Change detection outputs
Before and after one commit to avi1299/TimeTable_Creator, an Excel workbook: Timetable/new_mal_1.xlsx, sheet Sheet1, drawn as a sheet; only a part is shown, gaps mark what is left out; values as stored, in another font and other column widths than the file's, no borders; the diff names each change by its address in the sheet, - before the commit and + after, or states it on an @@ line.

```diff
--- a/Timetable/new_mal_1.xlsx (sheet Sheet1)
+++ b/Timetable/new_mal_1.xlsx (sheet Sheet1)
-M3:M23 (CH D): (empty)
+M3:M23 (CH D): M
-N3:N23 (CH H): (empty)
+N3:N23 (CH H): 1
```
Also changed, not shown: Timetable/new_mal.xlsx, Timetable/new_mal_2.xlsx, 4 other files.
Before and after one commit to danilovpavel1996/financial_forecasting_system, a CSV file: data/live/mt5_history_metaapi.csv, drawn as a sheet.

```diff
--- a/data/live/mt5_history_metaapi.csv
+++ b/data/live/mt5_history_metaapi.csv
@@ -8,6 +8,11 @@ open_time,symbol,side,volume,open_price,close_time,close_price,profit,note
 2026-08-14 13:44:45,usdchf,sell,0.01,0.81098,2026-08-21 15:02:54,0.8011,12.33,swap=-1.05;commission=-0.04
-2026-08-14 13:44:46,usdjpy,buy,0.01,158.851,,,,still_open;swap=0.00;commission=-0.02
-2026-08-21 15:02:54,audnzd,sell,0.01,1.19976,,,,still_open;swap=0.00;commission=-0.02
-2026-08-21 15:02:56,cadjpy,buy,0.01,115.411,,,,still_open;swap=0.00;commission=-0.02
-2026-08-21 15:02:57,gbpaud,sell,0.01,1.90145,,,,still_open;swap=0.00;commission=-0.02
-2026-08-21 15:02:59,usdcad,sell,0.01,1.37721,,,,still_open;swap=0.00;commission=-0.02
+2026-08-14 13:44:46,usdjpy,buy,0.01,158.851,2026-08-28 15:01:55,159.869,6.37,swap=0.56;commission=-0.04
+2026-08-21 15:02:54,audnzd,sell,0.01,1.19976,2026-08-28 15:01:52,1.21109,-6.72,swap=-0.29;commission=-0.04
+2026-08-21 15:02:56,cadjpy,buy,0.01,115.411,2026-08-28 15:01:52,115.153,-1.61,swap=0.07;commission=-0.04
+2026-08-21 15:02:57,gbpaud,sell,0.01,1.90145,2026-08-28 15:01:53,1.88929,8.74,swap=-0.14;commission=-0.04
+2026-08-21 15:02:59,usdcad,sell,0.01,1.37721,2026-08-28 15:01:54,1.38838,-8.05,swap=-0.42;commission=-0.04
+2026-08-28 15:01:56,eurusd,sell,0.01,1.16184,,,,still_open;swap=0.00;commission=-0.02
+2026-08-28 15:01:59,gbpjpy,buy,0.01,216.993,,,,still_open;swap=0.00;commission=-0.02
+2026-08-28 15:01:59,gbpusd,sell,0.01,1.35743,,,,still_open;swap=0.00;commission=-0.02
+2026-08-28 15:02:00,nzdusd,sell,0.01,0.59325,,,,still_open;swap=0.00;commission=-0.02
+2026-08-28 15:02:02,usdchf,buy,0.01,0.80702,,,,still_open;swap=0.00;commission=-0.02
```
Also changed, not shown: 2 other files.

▸ **Task prompt**: Lines that contain "data" are the result; find them in the entries above and copy each one.

▸ **Response below**:
Before and after one commit to danilovpavel1996/financial_forecasting_system, a CSV file: data/live/mt5_history_metaapi.csv, drawn as a sheet.
--- a/data/live/mt5_history_metaapi.csv
+++ b/data/live/mt5_history_metaapi.csv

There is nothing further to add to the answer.